▶ TASK BRIEF: Word for word, restate the entries below and exclude every image.

▶ Records from a collection:

++++++++++

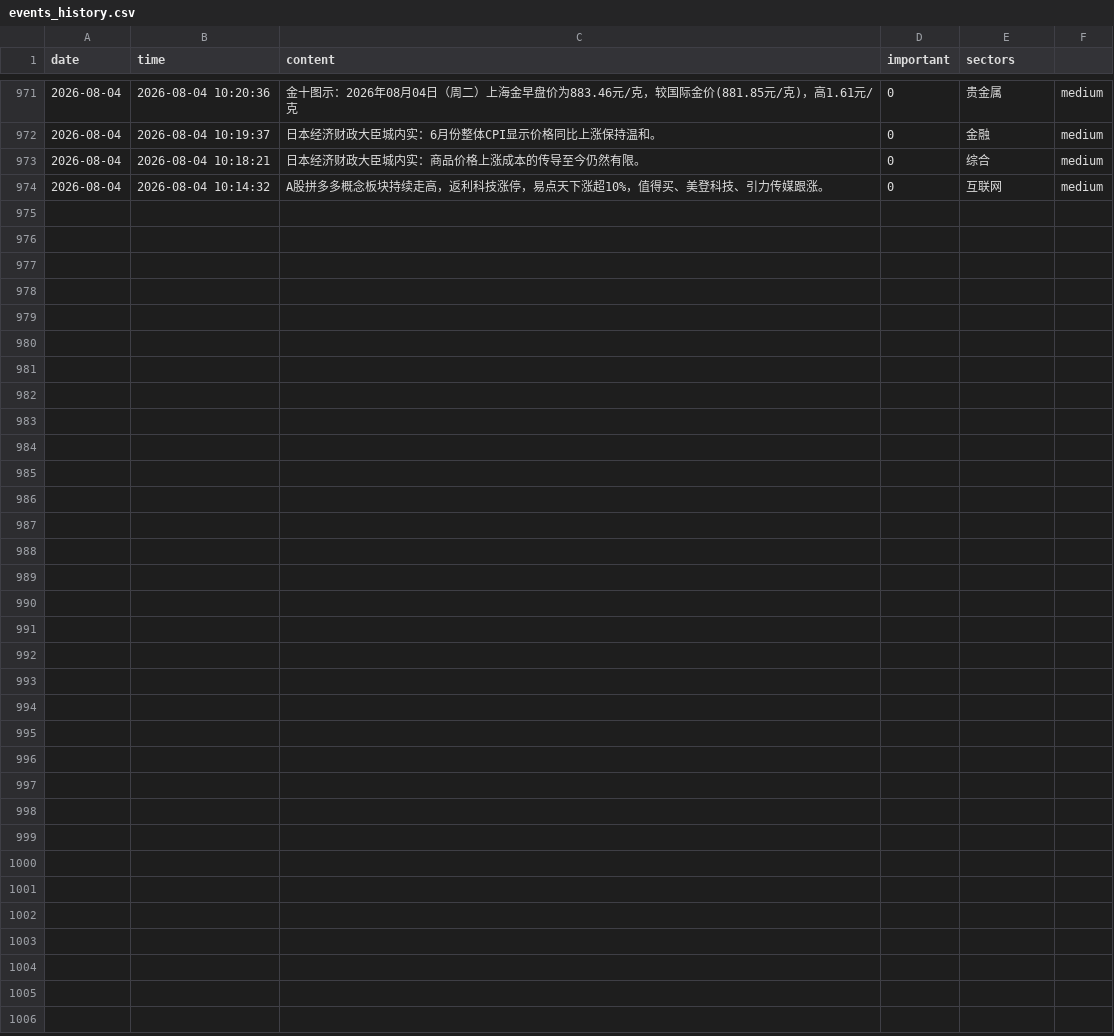
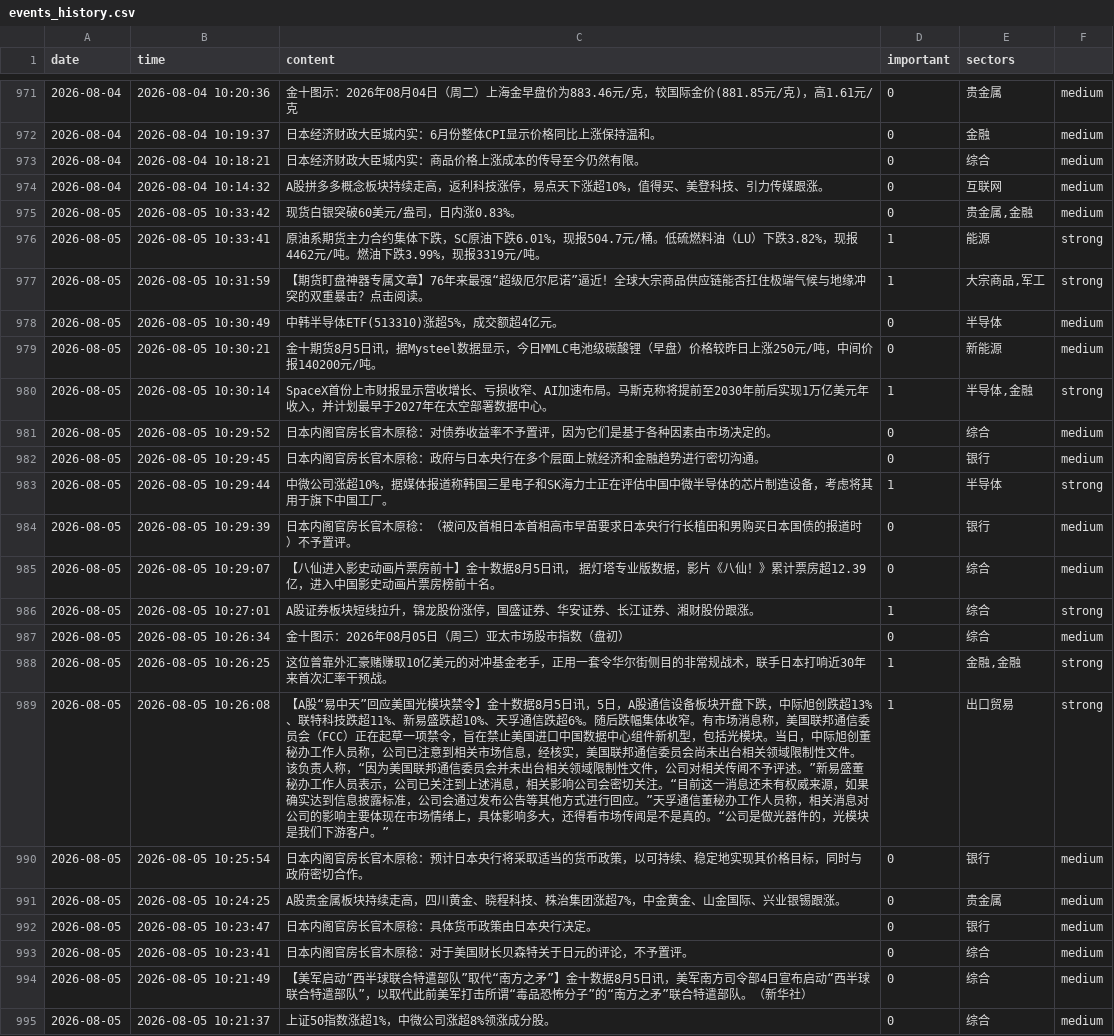
Before and after one commit to LIUruchuan/jin10-daily-market, a CSV file: data/history/events_history.csv, drawn as a sheet; only a part is shown, gaps mark what is left out.

```diff
--- a/data/history/events_history.csv
+++ b/data/history/events_history.csv
@@ -974 +974,22 @@ date,time,content,important,sectors
 2026-08-04,2026-08-04 10:14:32,A股拼多多概念板块持续走高，返利科技涨停，易点天下涨超10%，值得买、美登科技、引力传媒跟涨。,0,互联网,medium
+2026-08-05,2026-08-05 10:33:42,现货白银突破60美元/盎司，日内涨0.83%。,0,"贵金属,金融",medium
+2026-08-05,2026-08-05 10:33:41,原油系期货主力合约集体下跌，SC原油下跌6.01%，现报504.7元/桶。低硫燃料油（LU）下跌3.82%，现报4462元/吨。燃油下跌3.99%，现报3319元/吨。,1,能源,strong
+2026-08-05,2026-08-05 10:31:59,【期货盯盘神器专属文章】76年来最强“超级厄尔尼诺”逼近！全球大宗商品供应链能否扛住极端气候与地缘冲突的双重暴击？点击阅读。,1,"大宗商品,军工",strong
+2026-08-05,2026-08-05 10:30:49,中韩半导体ETF(513310)涨超5%，成交额超4亿元。,0,半导体,medium
+2026-08-05,2026-08-05 10:30:21,金十期货8月5日讯，据Mysteel数据显示，今日MMLC电池级碳酸锂（早盘）价格较昨日上涨250元/吨，中间价报140200元/吨。,0,新能源,medium
+2026-08-05,2026-08-05 10:30:14,SpaceX首份上市财报显示营收增长、亏损收窄、AI加速布局。马斯克称将提前至2030年前后实现1万亿美元年收入，并计划最早于2027年在太空部署数据中心。,1,"半导体,金融",strong
+2026-08-05,2026-08-05 10:29:52,日本内阁官房长官木原稔：对债券收益率不予置评，因为它们是基于各种因素由市场决定的。,0,综合,medium
+2026-08-05,2026-08-05 10:29:45,日本内阁官房长官木原稔：政府与日本央行在多个层面上就经济和金融趋势进行密切沟通。,0,银行,medium
+2026-08-05,2026-08-05 10:29:44,中微公司涨超10%，据媒体报道称韩国三星电子和SK海力士正在评估中国中微半导体的芯片制造设备，考虑将其用于旗下中国工厂。,1,半导体,strong
+2026-08-05,2026-08-05 10:29:39,日本内阁官房长官木原稔：（被问及首相日本首相高市早苗要求日本央行行长植田和男购买日本国债的报道时）不予置评。,0,银行,medium
+2026-08-05,2026-08-05 10:29:07,【八仙进入影史动画片票房前十】金十数据8月5日讯， 据灯塔专业版数据，影片《八仙！》累计票房超12.39亿，进入中国影史动画片票房榜前十名。,0,综合,medium
+2026-08-05,2026-08-05 10:27:01,A股证券板块短线拉升，锦龙股份涨停，国盛证券、华安证券、长江证券、湘财股份跟涨。,1,综合,strong
+2026-08-05,2026-08-05 10:26:34,金十图示：2026年08月05日（周三）亚太市场股市指数（盘初）,0,综合,medium
+2026-08-05,2026-08-05 10:26:25,这位曾靠外汇豪赌赚取10亿美元的对冲基金老手，正用一套令华尔街侧目的非常规战术，联手日本打响近30年来首次汇率干预战。,1,"金融,金融",strong
+2026-08-05,2026-08-05 10:26:08,【A股“易中天”回应美国光模块禁令】金十数据8月5日讯，5日，A股通信设备板块开盘下跌，中际旭创跌超13%、联特科技跌超11%、新易盛跌超10%、天孚通信跌超6%。随后跌幅集体收窄。有市场消息称，美国联邦通信委员会（FCC）正在起草一项禁令，旨在禁止美国进口中国数据中心组件新机型，包括光模块。当日，中际旭创董秘办工作人员称，公司已注意到相关市场信息，经核实，美国联邦通信委员会尚未出台相关领域限制性文件。该负责人称，“因为美国联邦通信委员会并未出台相关领域限制性文件，公司对相关传闻不予评述。”新易盛董秘办工作人员表示，公司已关注到上述消息，相关影响公司会密切关注。“目前这一消息还未有权威来源，如果确实达到信息披露标准，公司会通过发布公告等其他方式进行回应。”天孚通信董秘办工作人员称，相关消息对公司的影响主要体现在市场情绪上，具体影响多大，还得看市场传闻是不是真的。“公司是做光器件的，光模块是我们下游客户。”,1,出口贸易,strong
+2026-08-05,2026-08-05 10:25:54,日本内阁官房长官木原稔：预计日本央行将采取适当的货币政策，以可持续、稳定地实现其价格目标，同时与政府密切合作。,0,银行,medium
+2026-08-05,2026-08-05 10:24:25,A股贵金属板块持续走高，四川黄金、晓程科技、株治集团涨超7%，中金黄金、山金国际、兴业银锡跟涨。,0,贵金属,medium
+2026-08-05,2026-08-05 10:23:47,日本内阁官房长官木原稔：具体货币政策由日本央行决定。,0,银行,medium
+2026-08-05,2026-08-05 10:23:41,日本内阁官房长官木原稔：对于美国财长贝森特关于日元的评论，不予置评。,0,综合,medium
+2026-08-05,2026-08-05 10:21:49,【美军启动“西半球联合特遣部队”取代“南方之矛”】金十数据8月5日讯，美军南方司令部4日宣布启动“西半球联合特遣部队”，以取代此前美军打击所谓“毒品恐怖分子”的“南方之矛”联合特遣部队。（新华社）,0,综合,medium
+2026-08-05,2026-08-05 10:21:37,上证50指数涨超1%，中微公司涨超8%领涨成分股。,0,综合,medium
```
Also changed, not shown: data/history/event_market_correlation.csv, data/history/market_history.csv, 6 other files.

++++++++++

▶ ANSWER BOX:
Before and after one commit to LIUruchuan/jin10-daily-market, a CSV file: data/history/events_history.csv, drawn as a sheet; only a part is shown, gaps mark what is left out.

```diff
--- a/data/history/events_history.csv
+++ b/data/history/events_history.csv
@@ -974 +974,22 @@ date,time,content,important,sectors
 2026-08-04,2026-08-04 10:14:32,A股拼多多概念板块持续走高，返利科技涨停，易点天下涨超10%，值得买、美登科技、引力传媒跟涨。,0,互联网,medium
+2026-08-05,2026-08-05 10:33:42,现货白银突破60美元/盎司，日内涨0.83%。,0,"贵金属,金融",medium
+2026-08-05,2026-08-05 10:33:41,原油系期货主力合约集体下跌，SC原油下跌6.01%，现报504.7元/桶。低硫燃料油（LU）下跌3.82%，现报4462元/吨。燃油下跌3.99%，现报3319元/吨。,1,能源,strong
+2026-08-05,2026-08-05 10:31:59,【期货盯盘神器专属文章】76年来最强“超级厄尔尼诺”逼近！全球大宗商品供应链能否扛住极端气候与地缘冲突的双重暴击？点击阅读。,1,"大宗商品,军工",strong
+2026-08-05,2026-08-05 10:30:49,中韩半导体ETF(513310)涨超5%，成交额超4亿元。,0,半导体,medium
+2026-08-05,2026-08-05 10:30:21,金十期货8月5日讯，据Mysteel数据显示，今日MMLC电池级碳酸锂（早盘）价格较昨日上涨250元/吨，中间价报140200元/吨。,0,新能源,medium
+2026-08-05,2026-08-05 10:30:14,SpaceX首份上市财报显示营收增长、亏损收窄、AI加速布局。马斯克称将提前至2030年前后实现1万亿美元年收入，并计划最早于2027年在太空部署数据中心。,1,"半导体,金融",strong
+2026-08-05,2026-08-05 10:29:52,日本内阁官房长官木原稔：对债券收益率不予置评，因为它们是基于各种因素由市场决定的。,0,综合,medium
+2026-08-05,2026-08-05 10:29:45,日本内阁官房长官木原稔：政府与日本央行在多个层面上就经济和金融趋势进行密切沟通。,0,银行,medium
+2026-08-05,2026-08-05 10:29:44,中微公司涨超10%，据媒体报道称韩国三星电子和SK海力士正在评估中国中微半导体的芯片制造设备，考虑将其用于旗下中国工厂。,1,半导体,strong
+2026-08-05,2026-08-05 10:29:39,日本内阁官房长官木原稔：（被问及首相日本首相高市早苗要求日本央行行长植田和男购买日本国债的报道时）不予置评。,0,银行,medium
+2026-08-05,2026-08-05 10:29:07,【八仙进入影史动画片票房前十】金十数据8月5日讯， 据灯塔专业版数据，影片《八仙！》累计票房超12.39亿，进入中国影史动画片票房榜前十名。,0,综合,medium
+2026-08-05,2026-08-05 10:27:01,A股证券板块短线拉升，锦龙股份涨停，国盛证券、华安证券、长江证券、湘财股份跟涨。,1,综合,strong
+2026-08-05,2026-08-05 10:26:34,金十图示：2026年08月05日（周三）亚太市场股市指数（盘初）,0,综合,medium
+2026-08-05,2026-08-05 10:26:25,这位曾靠外汇豪赌赚取10亿美元的对冲基金老手，正用一套令华尔街侧目的非常规战术，联手日本打响近30年来首次汇率干预战。,1,"金融,金融",strong
+2026-08-05,2026-08-05 10:26:08,【A股“易中天”回应美国光模块禁令】金十数据8月5日讯，5日，A股通信设备板块开盘下跌，中际旭创跌超13%、联特科技跌超11%、新易盛跌超10%、天孚通信跌超6%。随后跌幅集体收窄。有市场消息称，美国联邦通信委员会（FCC）正在起草一项禁令，旨在禁止美国进口中国数据中心组件新机型，包括光模块。当日，中际旭创董秘办工作人员称，公司已注意到相关市场信息，经核实，美国联邦通信委员会尚未出台相关领域限制性文件。该负责人称，“因为美国联邦通信委员会并未出台相关领域限制性文件，公司对相关传闻不予评述。”新易盛董秘办工作人员表示，公司已关注到上述消息，相关影响公司会密切关注。“目前这一消息还未有权威来源，如果确实达到信息披露标准，公司会通过发布公告等其他方式进行回应。”天孚通信董秘办工作人员称，相关消息对公司的影响主要体现在市场情绪上，具体影响多大，还得看市场传闻是不是真的。“公司是做光器件的，光模块是我们下游客户。”,1,出口贸易,strong
+2026-08-05,2026-08-05 10:25:54,日本内阁官房长官木原稔：预计日本央行将采取适当的货币政策，以可持续、稳定地实现其价格目标，同时与政府密切合作。,0,银行,medium
+2026-08-05,2026-08-05 10:24:25,A股贵金属板块持续走高，四川黄金、晓程科技、株治集团涨超7%，中金黄金、山金国际、兴业银锡跟涨。,0,贵金属,medium
+2026-08-05,2026-08-05 10:23:47,日本内阁官房长官木原稔：具体货币政策由日本央行决定。,0,银行,medium
+2026-08-05,2026-08-05 10:23:41,日本内阁官房长官木原稔：对于美国财长贝森特关于日元的评论，不予置评。,0,综合,medium
+2026-08-05,2026-08-05 10:21:49,【美军启动“西半球联合特遣部队”取代“南方之矛”】金十数据8月5日讯，美军南方司令部4日宣布启动“西半球联合特遣部队”，以取代此前美军打击所谓“毒品恐怖分子”的“南方之矛”联合特遣部队。（新华社）,0,综合,medium
+2026-08-05,2026-08-05 10:21:37,上证50指数涨超1%，中微公司涨超8%领涨成分股。,0,综合,medium
```
Also changed, not shown: data/history/event_market_correlation.csv, data/history/market_history.csv, 6 other files.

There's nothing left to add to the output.